What if it happened during the day?


I have been wondering: What if the collision had happened during the day and not at nighttime, in the dark?
Let's assume for the sake of a discussion that the circumstances of the collision were exactly the same (as in: same iceberg, same position of other ships, same ammount of damage at the same locations and so on). What could happen differently?

Personally I think the biggest advantage would have been the fact that passengers would not have been asleep, so it would have been easier to warn them of the danger (more people would probably have seen the collision with their own eyes as they would have been on the promenade and the upper decks) - therefore perhaps the passengers would have realised the danger faster and the first boats would not have been as empty as they were in real life?

What is your opinion? What would have been different?
If it had happened in the day, I don't think there would have been a collision in the first place. They would have seen the danger in plenty of time to see and avoid it.

Adam Went
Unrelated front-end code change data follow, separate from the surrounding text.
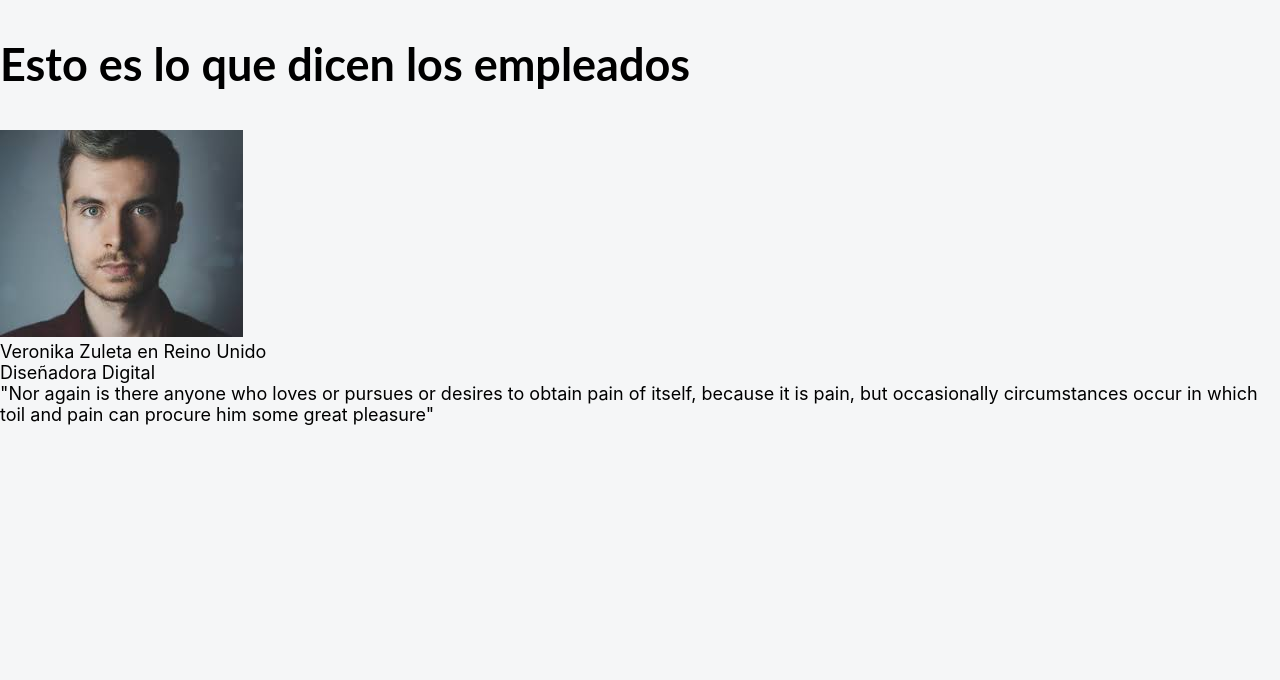
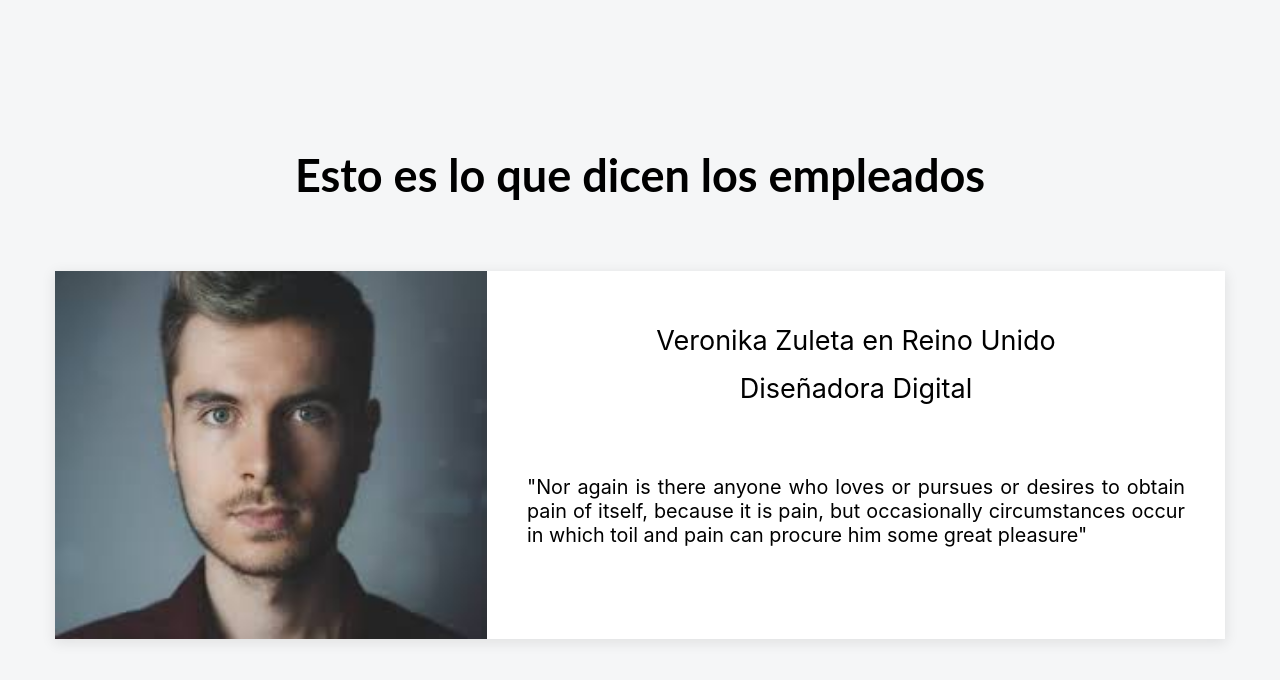
Before and after one commit to Diego-Osilia/Proyecto-React-1, a React (Create React App) app: page / in a window 1280 px wide. Shown: the top 680 px of the page. Built offline with nearby package versions, Linux system fonts and the light colour scheme.

Commit message:
css de los testimonios

```diff
--- a/src/App.css
+++ b/src/App.css
@@ -22,6 +22,16 @@
 
 }
 
+.contenedor-principal{
+
+    min-height: 600px;
+    display: flex;
+    flex-wrap: wrap;
+    align-items: center;
+    justify-content: center;
+
+}
+
 h1{
     max-width: 940px;
     font-size: 2.5em;
--- a/src/App.js
+++ b/src/App.js
@@ -3,9 +3,11 @@
 
 function App() {
   return (
-    <div className="App">
-      <h1>Esto es lo que dicen los empleados</h1>
-      <Testimonio />
+    <div className='app'>
+      <div className='contenedor-principal'>
+        <h1>Esto es lo que dicen los empleados</h1>
+        <Testimonio />
+      </div>
     </div>
   );
 }
--- a/src/componentes/Testimonio.js
+++ b/src/componentes/Testimonio.js
@@ -1,4 +1,5 @@
 import React from "react";
+import "../stylesheets/testimonio.css";
 
 
 function testimonio() {
--- a/src/stylesheets/testimonio.css
+++ b/src/stylesheets/testimonio.css
@@ -0,0 +1,50 @@
+.contenedor-testimonio{
+
+    width: 1170px;
+    height: 368px;
+    margin: 10px 10px 50px;
+    display: flex;
+    align-items: center;
+    justify-content: center;
+    background-color: #ffffff;
+    box-shadow: 0 3px 13px 1px rgb(0 0 0 / 9%);
+
+
+}
+
+.imagen-testimonio{
+
+    height: 100%;
+    width: auto;
+
+}
+
+.contenedor-texto{
+
+    text-align: center;
+    padding: 40px;
+    font-family: Lato, sans-serif;
+    font-weight: 400;
+    line-height: 1.5rem;
+
+
+}
+
+.nombre-testimonio{
+
+    font-size: 1.5rem;
+}
+
+.cargo-testimonio{
+
+    font-size: 1.5rem;
+    margin-top: 15px;
+    padding-bottom: 30px;
+}
+
+.texto-testimonio{
+
+    padding: 40px;
+    font-size: 1.1rem;
+    text-align: justify;
+}
```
If, hypothetically, the ship had still hit the iceberg during the day then i'm not sure there would be a great deal of difference, other than the already mentioned fact that the majority of the passengers would be up and about and everything would be able to be seen more clearly. I'm not sure whether this is a good thing or a bad thing, as more passengers may have panicked/entered lifeboats, or it might have had the reverse effect. Also passengers in the water might have stood a slightly better chance of survival than they did when they entered the water in the early hours of the morning, but overall I think the differences would actually be quite minimal.

>>Of course, that's what I thought too, but this is a "what if"<<

That was my take on the what if. Daylight = you can see it = you can avoid it = you DO avoid it = history could care less about Titanic because nothing would have happened.

With that out of the way, if the accident had happened as it did in the same fashion it did in the real waking world, I doubt the outcome would have been signifigently different for some of the reasons which Adam mentioned, but also because with the damage being the same, the results are that the ship still sinks.

I think it might...notice that I say MIGHT...have made a difference in how the boats were loaded as people could see what would have been going on and would have been a bit less reluctant to enter the boats when offered a seat.
Anyone who thinks the accident could not have happened in the daytime has never been in really heavy fog. You can be right on top of something and you don't see it until it's too late, even in daytime.

The outcome might actually have been somewhat worse, too. Radio doesn't transmit as far during daylight hours, which might have prevented some ships from receiving distress calls, given the limitations of 1912 Marconi equipment, though I'll leave that question to those with more actual knowledge of the topic. But if you think the disaster was bad the way it happened, imagine it with no Carpathia arriving.
It happened at night. History does not reveal its alternatives.

-- David G. Brown

Very true. But one's imagination can. For example, suppose a helm order was given to avoid a danger, and for some unknown reason the helm jams at a critical moment, and there is no way to avoid a collision. This actually happened to HMS Hawke when she struck Olympic in Sep 1911.
If it had happened during the day, the chain of the events would have ocurred in more or less the same way... but there would have been a lot of complaints about the incompetence of the White Star's staff for not avoiding the iceberg in the first place.

Adam Went

If it had happened during the day, Captain Smith probably would have been on the bridge, and would he have taken a different course of action to Murdoch?? ;-)